■ **What is being asked**
Scan the entries below. List each line with "column".

(Records from a dataset)
====

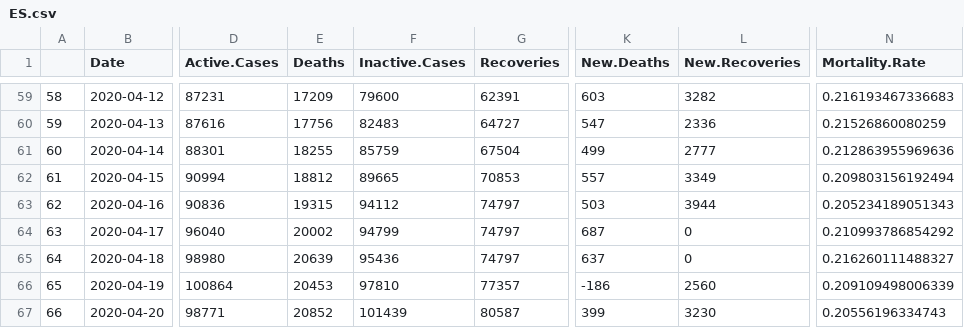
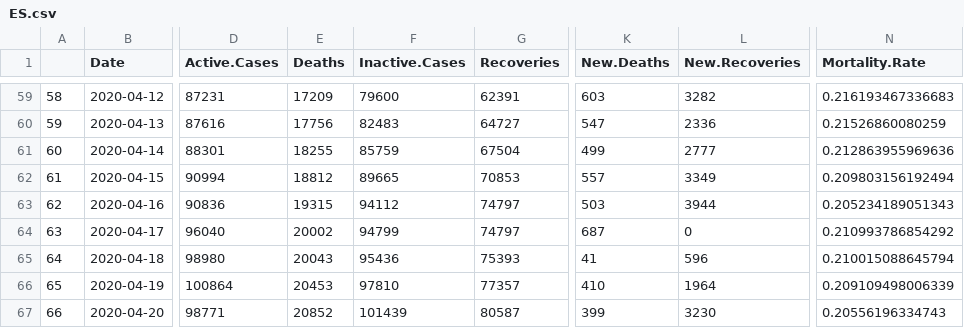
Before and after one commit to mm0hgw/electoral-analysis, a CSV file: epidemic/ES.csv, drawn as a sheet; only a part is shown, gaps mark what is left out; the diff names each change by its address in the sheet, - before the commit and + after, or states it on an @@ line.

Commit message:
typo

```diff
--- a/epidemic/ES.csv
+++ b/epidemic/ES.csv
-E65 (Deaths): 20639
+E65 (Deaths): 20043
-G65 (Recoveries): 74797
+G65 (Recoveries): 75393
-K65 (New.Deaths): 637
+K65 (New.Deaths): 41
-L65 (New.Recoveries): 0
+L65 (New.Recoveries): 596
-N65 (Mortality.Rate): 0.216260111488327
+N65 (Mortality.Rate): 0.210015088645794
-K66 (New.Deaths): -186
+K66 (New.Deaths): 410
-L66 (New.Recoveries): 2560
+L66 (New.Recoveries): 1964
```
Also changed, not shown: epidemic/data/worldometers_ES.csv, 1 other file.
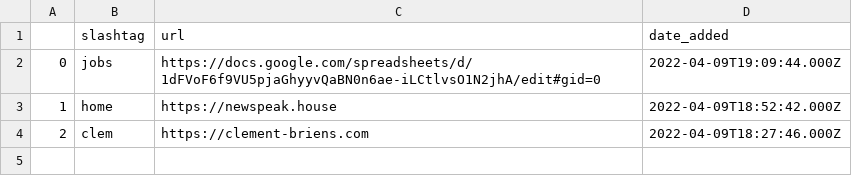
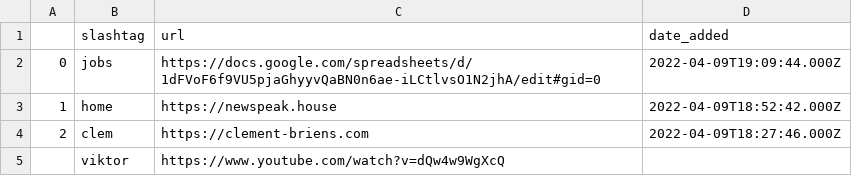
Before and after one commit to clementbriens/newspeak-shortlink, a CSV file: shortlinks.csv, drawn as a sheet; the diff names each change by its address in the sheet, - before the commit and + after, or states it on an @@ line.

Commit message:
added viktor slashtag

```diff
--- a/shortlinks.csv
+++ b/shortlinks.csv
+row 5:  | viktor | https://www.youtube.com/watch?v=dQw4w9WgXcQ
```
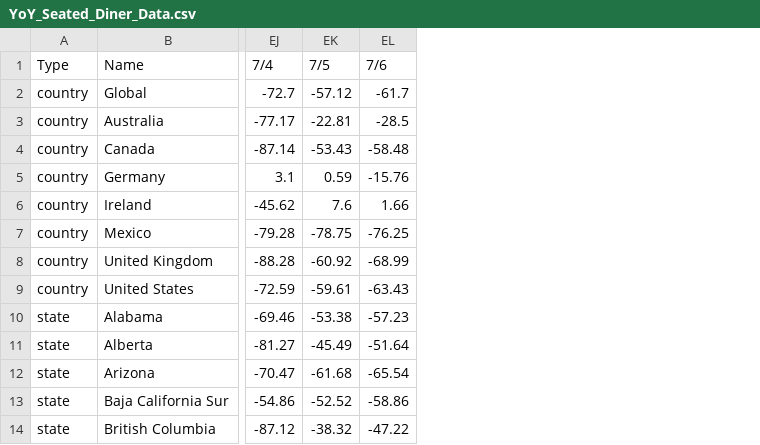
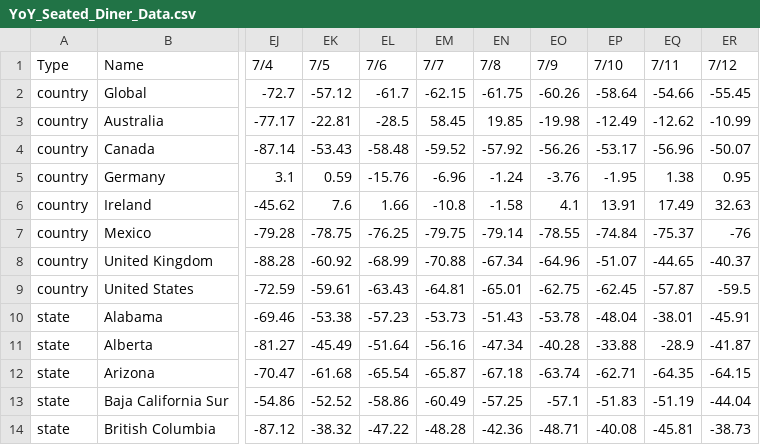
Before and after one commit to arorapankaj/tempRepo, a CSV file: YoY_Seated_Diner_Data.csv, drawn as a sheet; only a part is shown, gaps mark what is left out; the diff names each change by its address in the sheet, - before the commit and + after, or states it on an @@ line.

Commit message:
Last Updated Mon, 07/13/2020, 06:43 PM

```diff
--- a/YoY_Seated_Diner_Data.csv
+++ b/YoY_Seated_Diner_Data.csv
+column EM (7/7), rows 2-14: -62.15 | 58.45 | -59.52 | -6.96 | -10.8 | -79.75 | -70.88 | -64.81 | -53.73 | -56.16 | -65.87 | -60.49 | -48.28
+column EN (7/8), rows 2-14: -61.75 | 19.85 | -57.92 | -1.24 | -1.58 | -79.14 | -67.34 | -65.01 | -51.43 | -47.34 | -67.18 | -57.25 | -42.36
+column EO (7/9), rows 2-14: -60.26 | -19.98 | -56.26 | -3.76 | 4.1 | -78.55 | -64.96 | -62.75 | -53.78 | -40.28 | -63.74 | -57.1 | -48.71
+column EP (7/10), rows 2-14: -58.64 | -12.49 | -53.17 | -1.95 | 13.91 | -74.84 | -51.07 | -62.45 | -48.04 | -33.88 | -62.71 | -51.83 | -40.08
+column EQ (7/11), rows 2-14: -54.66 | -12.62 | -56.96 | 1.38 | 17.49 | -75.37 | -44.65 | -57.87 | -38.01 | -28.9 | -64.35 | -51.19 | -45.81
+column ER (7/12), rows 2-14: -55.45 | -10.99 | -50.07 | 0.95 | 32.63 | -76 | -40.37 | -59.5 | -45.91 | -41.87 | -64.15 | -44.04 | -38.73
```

====

■ **Result below**
+column EM (7/7), rows 2-14: -62.15 | 58.45 | -59.52 | -6.96 | -10.8 | -79.75 | -70.88 | -64.81 | -53.73 | -56.16 | -65.87 | -60.49 | -48.28
+column EN (7/8), rows 2-14: -61.75 | 19.85 | -57.92 | -1.24 | -1.58 | -79.14 | -67.34 | -65.01 | -51.43 | -47.34 | -67.18 | -57.25 | -42.36
+column EO (7/9), rows 2-14: -60.26 | -19.98 | -56.26 | -3.76 | 4.1 | -78.55 | -64.96 | -62.75 | -53.78 | -40.28 | -63.74 | -57.1 | -48.71
+column EP (7/10), rows 2-14: -58.64 | -12.49 | -53.17 | -1.95 | 13.91 | -74.84 | -51.07 | -62.45 | -48.04 | -33.88 | -62.71 | -51.83 | -40.08
+column EQ (7/11), rows 2-14: -54.66 | -12.62 | -56.96 | 1.38 | 17.49 | -75.37 | -44.65 | -57.87 | -38.01 | -28.9 | -64.35 | -51.19 | -45.81
+column ER (7/12), rows 2-14: -55.45 | -10.99 | -50.07 | 0.95 | 32.63 | -76 | -40.37 | -59.5 | -45.91 | -41.87 | -64.15 | -44.04 | -38.73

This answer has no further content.